* [Problem requirements]
Locate the string "right" in the records below. Copy every line where it occurs.

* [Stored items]

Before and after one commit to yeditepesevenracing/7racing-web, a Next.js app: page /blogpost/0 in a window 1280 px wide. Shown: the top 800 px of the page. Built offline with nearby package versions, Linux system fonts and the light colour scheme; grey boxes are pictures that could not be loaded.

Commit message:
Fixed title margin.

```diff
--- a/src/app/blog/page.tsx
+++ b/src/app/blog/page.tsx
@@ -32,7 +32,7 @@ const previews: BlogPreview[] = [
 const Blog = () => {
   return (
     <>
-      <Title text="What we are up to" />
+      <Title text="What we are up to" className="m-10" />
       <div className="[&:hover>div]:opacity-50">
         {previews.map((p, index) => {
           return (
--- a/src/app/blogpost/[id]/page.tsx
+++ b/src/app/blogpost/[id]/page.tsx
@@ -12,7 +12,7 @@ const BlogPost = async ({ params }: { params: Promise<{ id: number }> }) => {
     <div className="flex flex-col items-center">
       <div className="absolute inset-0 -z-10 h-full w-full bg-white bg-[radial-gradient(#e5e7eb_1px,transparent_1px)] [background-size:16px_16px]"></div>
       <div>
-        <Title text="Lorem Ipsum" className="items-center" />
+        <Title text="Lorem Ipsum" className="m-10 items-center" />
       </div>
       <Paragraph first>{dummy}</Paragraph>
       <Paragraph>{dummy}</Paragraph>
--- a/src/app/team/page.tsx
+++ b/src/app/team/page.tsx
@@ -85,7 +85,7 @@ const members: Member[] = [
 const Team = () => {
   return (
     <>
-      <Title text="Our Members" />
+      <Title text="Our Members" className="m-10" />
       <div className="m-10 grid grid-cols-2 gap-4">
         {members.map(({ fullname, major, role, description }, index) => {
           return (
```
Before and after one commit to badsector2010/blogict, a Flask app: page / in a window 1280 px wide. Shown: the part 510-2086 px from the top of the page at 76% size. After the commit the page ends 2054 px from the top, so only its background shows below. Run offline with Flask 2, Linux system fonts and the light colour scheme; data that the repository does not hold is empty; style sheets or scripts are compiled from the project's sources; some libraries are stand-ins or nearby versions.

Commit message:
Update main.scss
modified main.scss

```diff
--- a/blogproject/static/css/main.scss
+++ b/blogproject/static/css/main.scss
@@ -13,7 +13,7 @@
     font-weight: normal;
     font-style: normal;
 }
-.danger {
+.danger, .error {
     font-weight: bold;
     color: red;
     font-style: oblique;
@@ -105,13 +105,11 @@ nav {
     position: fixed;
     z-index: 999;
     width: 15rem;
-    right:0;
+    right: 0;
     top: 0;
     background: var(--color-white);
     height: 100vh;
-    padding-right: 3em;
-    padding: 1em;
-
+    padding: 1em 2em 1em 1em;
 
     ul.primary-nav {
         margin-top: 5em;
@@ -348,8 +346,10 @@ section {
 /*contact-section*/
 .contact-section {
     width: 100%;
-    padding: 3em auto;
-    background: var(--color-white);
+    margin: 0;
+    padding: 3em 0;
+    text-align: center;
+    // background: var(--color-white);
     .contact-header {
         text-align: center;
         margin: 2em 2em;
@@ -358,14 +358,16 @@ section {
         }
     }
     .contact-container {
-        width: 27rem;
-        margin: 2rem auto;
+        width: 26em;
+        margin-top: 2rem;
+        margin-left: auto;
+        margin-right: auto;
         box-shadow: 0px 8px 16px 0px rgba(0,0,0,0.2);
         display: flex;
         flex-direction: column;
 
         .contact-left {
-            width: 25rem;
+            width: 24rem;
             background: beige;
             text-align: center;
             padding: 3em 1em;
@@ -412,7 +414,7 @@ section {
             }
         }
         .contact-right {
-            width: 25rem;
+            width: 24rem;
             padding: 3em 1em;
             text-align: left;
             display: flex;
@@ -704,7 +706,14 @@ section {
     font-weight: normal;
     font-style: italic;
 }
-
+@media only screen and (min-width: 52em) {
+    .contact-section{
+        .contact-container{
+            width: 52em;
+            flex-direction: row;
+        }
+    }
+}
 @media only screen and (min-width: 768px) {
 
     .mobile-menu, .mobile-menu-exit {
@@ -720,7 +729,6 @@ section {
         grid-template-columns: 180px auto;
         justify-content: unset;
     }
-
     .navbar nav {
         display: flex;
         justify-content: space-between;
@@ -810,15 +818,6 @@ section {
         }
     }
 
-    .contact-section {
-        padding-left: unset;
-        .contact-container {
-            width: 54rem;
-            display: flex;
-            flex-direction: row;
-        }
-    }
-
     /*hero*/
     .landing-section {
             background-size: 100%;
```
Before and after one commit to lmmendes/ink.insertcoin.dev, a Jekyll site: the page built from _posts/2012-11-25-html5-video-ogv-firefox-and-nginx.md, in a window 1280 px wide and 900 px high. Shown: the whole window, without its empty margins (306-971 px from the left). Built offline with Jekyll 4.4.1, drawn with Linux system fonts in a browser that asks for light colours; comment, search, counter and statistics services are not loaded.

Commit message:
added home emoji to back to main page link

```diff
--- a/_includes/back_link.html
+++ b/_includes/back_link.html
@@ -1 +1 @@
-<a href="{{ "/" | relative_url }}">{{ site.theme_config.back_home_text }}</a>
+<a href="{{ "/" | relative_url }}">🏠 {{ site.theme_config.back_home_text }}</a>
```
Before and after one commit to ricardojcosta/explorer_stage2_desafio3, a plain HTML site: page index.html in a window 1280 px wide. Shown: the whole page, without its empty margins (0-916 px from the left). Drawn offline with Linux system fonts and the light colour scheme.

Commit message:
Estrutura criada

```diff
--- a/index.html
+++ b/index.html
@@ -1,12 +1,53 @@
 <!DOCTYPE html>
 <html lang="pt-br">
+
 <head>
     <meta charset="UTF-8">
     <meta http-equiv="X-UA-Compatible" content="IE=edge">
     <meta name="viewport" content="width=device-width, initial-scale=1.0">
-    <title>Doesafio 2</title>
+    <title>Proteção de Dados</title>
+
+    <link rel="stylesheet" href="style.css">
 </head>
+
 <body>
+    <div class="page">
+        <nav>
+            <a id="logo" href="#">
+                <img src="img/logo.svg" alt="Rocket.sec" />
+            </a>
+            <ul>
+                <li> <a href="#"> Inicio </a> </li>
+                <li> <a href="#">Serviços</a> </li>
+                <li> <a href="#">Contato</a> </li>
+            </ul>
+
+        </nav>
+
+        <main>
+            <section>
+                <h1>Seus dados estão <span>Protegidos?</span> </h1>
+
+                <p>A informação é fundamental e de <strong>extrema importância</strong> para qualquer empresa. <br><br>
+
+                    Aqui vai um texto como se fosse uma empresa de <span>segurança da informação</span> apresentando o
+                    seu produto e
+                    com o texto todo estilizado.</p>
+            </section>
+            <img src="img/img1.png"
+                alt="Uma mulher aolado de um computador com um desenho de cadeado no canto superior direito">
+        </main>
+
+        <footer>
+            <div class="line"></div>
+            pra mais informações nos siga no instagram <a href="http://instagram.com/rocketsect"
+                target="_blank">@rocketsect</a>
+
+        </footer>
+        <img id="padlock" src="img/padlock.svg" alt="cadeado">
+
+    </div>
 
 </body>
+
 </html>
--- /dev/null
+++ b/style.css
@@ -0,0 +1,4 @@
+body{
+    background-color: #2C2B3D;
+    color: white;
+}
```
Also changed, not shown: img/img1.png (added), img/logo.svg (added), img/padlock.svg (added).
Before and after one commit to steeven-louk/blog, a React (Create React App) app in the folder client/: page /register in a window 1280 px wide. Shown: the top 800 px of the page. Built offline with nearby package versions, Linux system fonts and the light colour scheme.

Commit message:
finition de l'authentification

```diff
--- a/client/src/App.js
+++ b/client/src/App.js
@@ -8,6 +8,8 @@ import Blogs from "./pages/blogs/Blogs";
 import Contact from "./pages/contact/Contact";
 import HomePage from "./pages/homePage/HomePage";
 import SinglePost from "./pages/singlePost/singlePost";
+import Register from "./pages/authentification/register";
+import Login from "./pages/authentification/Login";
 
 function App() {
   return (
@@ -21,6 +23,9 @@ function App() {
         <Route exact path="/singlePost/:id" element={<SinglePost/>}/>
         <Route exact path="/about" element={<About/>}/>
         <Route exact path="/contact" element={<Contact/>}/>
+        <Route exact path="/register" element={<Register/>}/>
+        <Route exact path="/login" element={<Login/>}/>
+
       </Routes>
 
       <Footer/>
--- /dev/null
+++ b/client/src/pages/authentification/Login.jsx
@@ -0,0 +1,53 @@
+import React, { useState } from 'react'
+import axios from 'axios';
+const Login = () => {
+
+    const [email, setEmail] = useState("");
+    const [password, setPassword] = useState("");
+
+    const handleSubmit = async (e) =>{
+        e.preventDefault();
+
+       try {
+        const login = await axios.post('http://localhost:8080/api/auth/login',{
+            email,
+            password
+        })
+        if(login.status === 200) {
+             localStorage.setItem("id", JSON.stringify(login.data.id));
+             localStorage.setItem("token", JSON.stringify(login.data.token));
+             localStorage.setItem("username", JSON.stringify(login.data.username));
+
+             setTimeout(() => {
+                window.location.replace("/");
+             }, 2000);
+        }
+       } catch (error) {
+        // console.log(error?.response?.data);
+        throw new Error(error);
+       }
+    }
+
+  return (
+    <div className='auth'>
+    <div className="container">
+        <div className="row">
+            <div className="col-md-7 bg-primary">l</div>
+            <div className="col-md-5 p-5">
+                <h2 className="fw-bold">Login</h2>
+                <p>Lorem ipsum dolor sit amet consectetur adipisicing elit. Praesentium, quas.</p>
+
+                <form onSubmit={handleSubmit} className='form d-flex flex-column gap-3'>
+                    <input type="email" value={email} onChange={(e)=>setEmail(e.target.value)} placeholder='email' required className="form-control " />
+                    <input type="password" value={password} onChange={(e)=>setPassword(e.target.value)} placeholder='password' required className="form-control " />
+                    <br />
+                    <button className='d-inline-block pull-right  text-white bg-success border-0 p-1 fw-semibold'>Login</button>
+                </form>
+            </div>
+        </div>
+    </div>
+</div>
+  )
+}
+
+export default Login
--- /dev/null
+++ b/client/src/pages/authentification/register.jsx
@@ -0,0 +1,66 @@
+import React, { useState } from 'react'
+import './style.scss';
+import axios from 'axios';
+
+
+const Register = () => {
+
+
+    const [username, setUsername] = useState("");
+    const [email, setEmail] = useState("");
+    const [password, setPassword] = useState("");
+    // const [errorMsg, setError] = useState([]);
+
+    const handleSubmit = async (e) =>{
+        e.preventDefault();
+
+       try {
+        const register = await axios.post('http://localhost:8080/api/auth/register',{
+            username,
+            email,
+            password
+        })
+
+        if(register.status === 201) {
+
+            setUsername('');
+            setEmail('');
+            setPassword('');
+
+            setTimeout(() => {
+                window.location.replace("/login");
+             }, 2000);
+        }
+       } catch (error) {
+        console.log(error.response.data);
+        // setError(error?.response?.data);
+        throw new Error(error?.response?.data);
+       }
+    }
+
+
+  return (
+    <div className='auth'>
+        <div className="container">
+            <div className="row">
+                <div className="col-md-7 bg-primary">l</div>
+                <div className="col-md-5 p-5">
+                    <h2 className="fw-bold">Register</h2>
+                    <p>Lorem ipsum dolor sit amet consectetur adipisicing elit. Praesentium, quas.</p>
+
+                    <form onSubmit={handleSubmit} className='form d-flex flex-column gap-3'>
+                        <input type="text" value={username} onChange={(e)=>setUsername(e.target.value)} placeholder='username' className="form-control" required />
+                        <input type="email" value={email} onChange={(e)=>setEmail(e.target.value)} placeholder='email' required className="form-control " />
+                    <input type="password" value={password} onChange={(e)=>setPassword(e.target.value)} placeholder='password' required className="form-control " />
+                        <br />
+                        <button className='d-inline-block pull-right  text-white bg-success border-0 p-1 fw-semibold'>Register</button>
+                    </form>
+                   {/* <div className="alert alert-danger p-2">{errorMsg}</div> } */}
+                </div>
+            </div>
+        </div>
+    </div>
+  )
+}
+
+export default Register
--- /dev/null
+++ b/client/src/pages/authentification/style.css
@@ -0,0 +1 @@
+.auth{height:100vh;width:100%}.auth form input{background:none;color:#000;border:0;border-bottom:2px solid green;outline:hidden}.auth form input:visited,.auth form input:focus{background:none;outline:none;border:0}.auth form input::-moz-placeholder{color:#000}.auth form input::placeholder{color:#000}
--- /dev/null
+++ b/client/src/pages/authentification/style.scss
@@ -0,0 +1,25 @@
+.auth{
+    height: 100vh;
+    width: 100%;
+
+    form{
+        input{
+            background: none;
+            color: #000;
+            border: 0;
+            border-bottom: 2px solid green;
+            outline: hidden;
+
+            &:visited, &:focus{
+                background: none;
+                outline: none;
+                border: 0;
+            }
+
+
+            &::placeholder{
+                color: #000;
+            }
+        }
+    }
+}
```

* [Expected answer]
-    right:0;
+    right: 0;
-    padding-right: 3em;
+        margin-right: auto;
         .contact-right {
+                    <button className='d-inline-block pull-right  text-white bg-success border-0 p-1 fw-semibold'>Login</button>
+                        <button className='d-inline-block pull-right  text-white bg-success border-0 p-1 fw-semibold'>Register</button>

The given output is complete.